• DIRECTIONS
Give back the full listing exactly, setting the pictures aside.

• DATA SUPPLIED
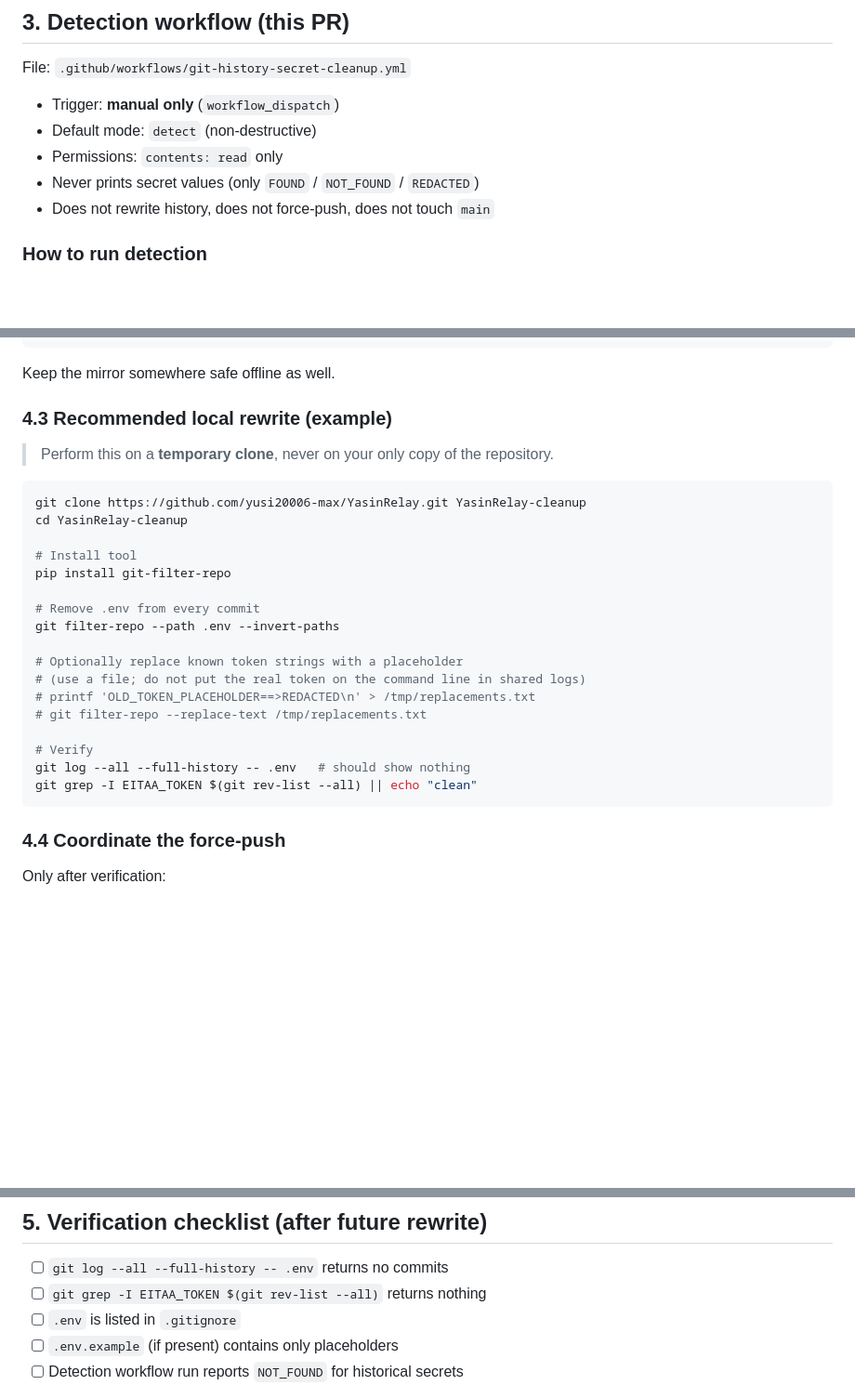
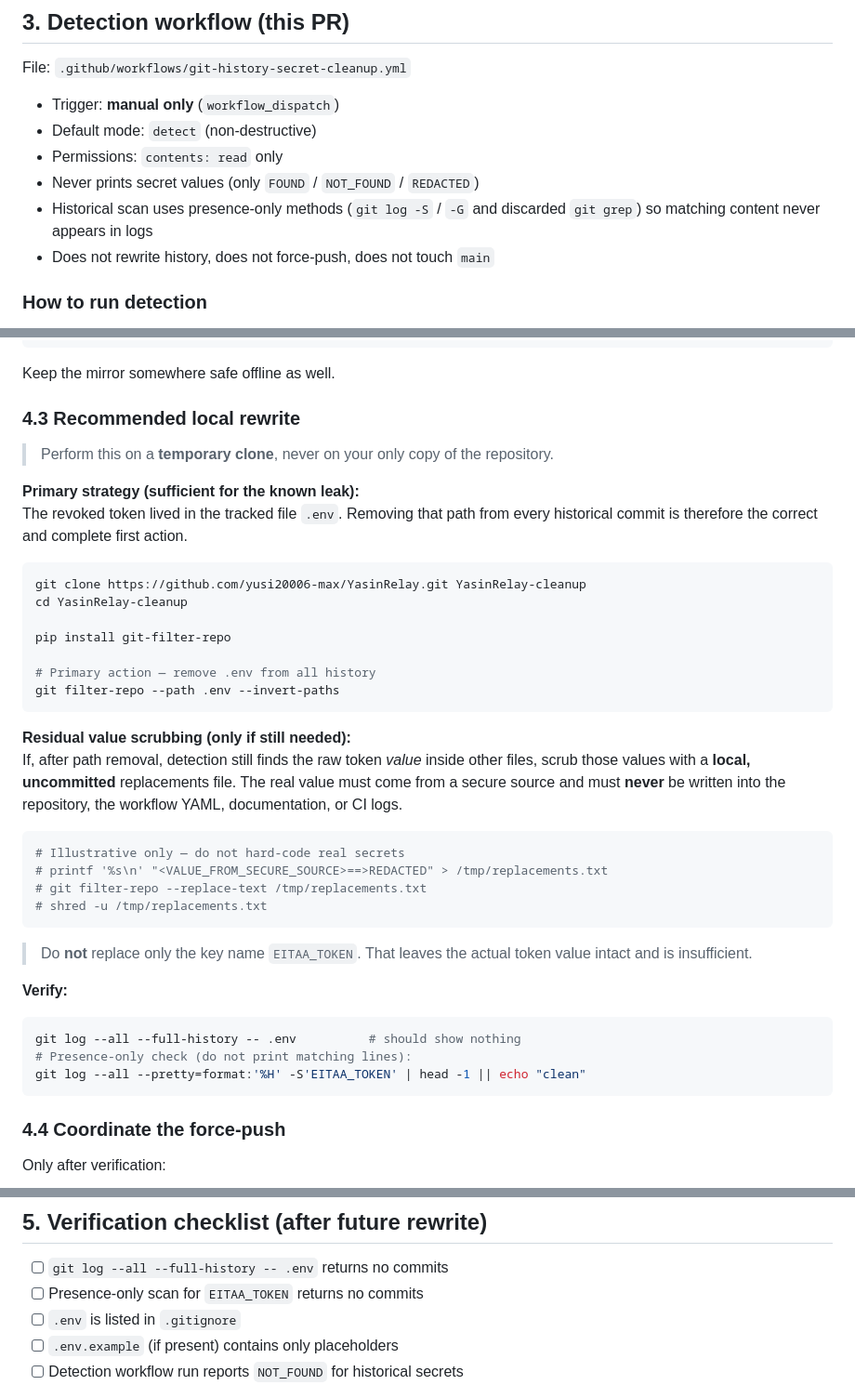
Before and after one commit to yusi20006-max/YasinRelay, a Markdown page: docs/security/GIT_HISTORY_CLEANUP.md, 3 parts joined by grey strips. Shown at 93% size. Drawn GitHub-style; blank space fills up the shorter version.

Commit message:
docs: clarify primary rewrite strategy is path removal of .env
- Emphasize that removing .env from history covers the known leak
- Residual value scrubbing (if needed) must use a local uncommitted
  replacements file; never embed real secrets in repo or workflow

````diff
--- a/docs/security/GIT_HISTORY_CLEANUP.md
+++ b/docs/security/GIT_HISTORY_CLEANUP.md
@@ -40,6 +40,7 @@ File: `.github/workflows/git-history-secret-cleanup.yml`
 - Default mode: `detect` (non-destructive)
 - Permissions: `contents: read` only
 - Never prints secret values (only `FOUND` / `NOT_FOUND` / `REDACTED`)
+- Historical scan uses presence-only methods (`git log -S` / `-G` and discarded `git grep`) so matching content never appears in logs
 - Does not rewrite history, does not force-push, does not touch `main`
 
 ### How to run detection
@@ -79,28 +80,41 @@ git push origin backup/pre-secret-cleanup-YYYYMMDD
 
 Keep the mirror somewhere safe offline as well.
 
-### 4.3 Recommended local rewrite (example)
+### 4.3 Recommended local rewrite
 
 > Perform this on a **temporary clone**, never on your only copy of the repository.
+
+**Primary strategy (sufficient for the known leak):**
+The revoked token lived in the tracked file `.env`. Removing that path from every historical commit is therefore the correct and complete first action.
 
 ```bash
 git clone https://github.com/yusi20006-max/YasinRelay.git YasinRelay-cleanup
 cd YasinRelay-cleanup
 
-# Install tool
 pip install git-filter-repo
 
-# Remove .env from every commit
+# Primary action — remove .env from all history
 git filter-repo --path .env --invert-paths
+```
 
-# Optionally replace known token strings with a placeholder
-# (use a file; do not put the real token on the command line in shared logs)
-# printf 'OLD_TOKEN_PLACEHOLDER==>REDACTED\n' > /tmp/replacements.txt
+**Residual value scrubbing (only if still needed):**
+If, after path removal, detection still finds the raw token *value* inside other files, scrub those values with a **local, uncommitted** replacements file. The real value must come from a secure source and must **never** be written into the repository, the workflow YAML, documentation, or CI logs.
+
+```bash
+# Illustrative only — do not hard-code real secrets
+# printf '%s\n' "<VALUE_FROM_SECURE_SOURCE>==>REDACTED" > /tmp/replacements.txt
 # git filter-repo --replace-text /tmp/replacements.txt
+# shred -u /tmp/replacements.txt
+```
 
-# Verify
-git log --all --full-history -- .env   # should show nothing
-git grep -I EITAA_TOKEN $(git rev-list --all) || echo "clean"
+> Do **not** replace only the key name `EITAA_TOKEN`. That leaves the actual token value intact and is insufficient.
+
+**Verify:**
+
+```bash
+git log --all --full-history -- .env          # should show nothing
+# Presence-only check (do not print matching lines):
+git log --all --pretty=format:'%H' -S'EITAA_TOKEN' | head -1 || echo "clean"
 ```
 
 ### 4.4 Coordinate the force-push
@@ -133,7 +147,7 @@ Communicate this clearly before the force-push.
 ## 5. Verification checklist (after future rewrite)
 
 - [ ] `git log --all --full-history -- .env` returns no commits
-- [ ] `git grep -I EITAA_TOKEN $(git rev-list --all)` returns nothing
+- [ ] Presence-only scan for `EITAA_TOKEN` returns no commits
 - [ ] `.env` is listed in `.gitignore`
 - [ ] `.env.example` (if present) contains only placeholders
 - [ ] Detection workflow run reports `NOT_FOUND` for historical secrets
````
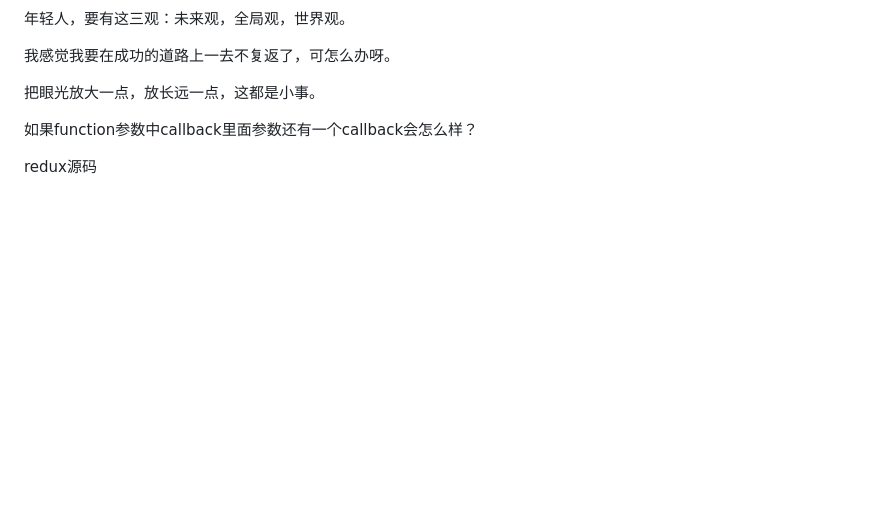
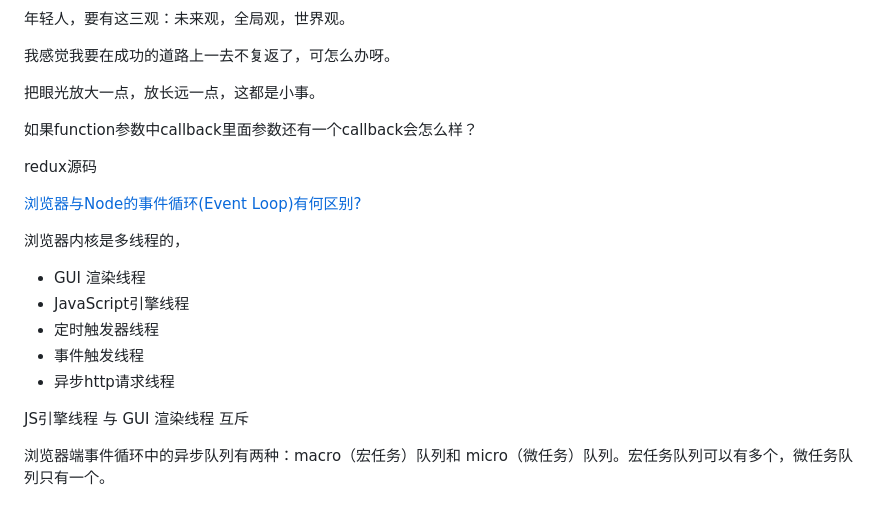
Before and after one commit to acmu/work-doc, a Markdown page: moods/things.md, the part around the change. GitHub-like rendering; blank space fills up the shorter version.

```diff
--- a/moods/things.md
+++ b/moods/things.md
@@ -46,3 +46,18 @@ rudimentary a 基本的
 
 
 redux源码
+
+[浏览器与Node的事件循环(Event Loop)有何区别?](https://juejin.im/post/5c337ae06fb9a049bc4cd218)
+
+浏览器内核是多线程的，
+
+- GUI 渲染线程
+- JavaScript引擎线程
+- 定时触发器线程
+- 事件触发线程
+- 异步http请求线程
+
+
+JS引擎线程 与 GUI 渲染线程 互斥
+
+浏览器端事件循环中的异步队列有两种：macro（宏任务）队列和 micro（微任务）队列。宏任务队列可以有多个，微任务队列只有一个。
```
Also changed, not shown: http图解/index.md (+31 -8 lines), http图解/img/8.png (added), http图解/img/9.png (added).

• ANSWER BOX
Before and after one commit to yusi20006-max/YasinRelay, a Markdown page: docs/security/GIT_HISTORY_CLEANUP.md, 3 parts joined by grey strips. Shown at 93% size. Drawn GitHub-style; blank space fills up the shorter version.

Commit message:
docs: clarify primary rewrite strategy is path removal of .env
- Emphasize that removing .env from history covers the known leak
- Residual value scrubbing (if needed) must use a local uncommitted
  replacements file; never embed real secrets in repo or workflow

````diff
--- a/docs/security/GIT_HISTORY_CLEANUP.md
+++ b/docs/security/GIT_HISTORY_CLEANUP.md
@@ -40,6 +40,7 @@ File: `.github/workflows/git-history-secret-cleanup.yml`
 - Default mode: `detect` (non-destructive)
 - Permissions: `contents: read` only
 - Never prints secret values (only `FOUND` / `NOT_FOUND` / `REDACTED`)
+- Historical scan uses presence-only methods (`git log -S` / `-G` and discarded `git grep`) so matching content never appears in logs
 - Does not rewrite history, does not force-push, does not touch `main`
 
 ### How to run detection
@@ -79,28 +80,41 @@ git push origin backup/pre-secret-cleanup-YYYYMMDD
 
 Keep the mirror somewhere safe offline as well.
 
-### 4.3 Recommended local rewrite (example)
+### 4.3 Recommended local rewrite
 
 > Perform this on a **temporary clone**, never on your only copy of the repository.
+
+**Primary strategy (sufficient for the known leak):**
+The revoked token lived in the tracked file `.env`. Removing that path from every historical commit is therefore the correct and complete first action.
 
 ```bash
 git clone https://github.com/yusi20006-max/YasinRelay.git YasinRelay-cleanup
 cd YasinRelay-cleanup
 
-# Install tool
 pip install git-filter-repo
 
-# Remove .env from every commit
+# Primary action — remove .env from all history
 git filter-repo --path .env --invert-paths
+```
 
-# Optionally replace known token strings with a placeholder
-# (use a file; do not put the real token on the command line in shared logs)
-# printf 'OLD_TOKEN_PLACEHOLDER==>REDACTED\n' > /tmp/replacements.txt
+**Residual value scrubbing (only if still needed):**
+If, after path removal, detection still finds the raw token *value* inside other files, scrub those values with a **local, uncommitted** replacements file. The real value must come from a secure source and must **never** be written into the repository, the workflow YAML, documentation, or CI logs.
+
+```bash
+# Illustrative only — do not hard-code real secrets
+# printf '%s\n' "<VALUE_FROM_SECURE_SOURCE>==>REDACTED" > /tmp/replacements.txt
 # git filter-repo --replace-text /tmp/replacements.txt
+# shred -u /tmp/replacements.txt
+```
 
-# Verify
-git log --all --full-history -- .env   # should show nothing
-git grep -I EITAA_TOKEN $(git rev-list --all) || echo "clean"
+> Do **not** replace only the key name `EITAA_TOKEN`. That leaves the actual token value intact and is insufficient.
+
+**Verify:**
+
+```bash
+git log --all --full-history -- .env          # should show nothing
+# Presence-only check (do not print matching lines):
+git log --all --pretty=format:'%H' -S'EITAA_TOKEN' | head -1 || echo "clean"
 ```
 
 ### 4.4 Coordinate the force-push
@@ -133,7 +147,7 @@ Communicate this clearly before the force-push.
 ## 5. Verification checklist (after future rewrite)
 
 - [ ] `git log --all --full-history -- .env` returns no commits
-- [ ] `git grep -I EITAA_TOKEN $(git rev-list --all)` returns nothing
+- [ ] Presence-only scan for `EITAA_TOKEN` returns no commits
 - [ ] `.env` is listed in `.gitignore`
 - [ ] `.env.example` (if present) contains only placeholders
 - [ ] Detection workflow run reports `NOT_FOUND` for historical secrets
````
Before and after one commit to acmu/work-doc, a Markdown page: moods/things.md, the part around the change. GitHub-like rendering; blank space fills up the shorter version.

```diff
--- a/moods/things.md
+++ b/moods/things.md
@@ -46,3 +46,18 @@ rudimentary a 基本的
 
 
 redux源码
+
+[浏览器与Node的事件循环(Event Loop)有何区别?](https://juejin.im/post/5c337ae06fb9a049bc4cd218)
+
+浏览器内核是多线程的，
+
+- GUI 渲染线程
+- JavaScript引擎线程
+- 定时触发器线程
+- 事件触发线程
+- 异步http请求线程
+
+
+JS引擎线程 与 GUI 渲染线程 互斥
+
+浏览器端事件循环中的异步队列有两种：macro（宏任务）队列和 micro（微任务）队列。宏任务队列可以有多个，微任务队列只有一个。
```
Also changed, not shown: http图解/index.md (+31 -8 lines), http图解/img/8.png (added), http图解/img/9.png (added).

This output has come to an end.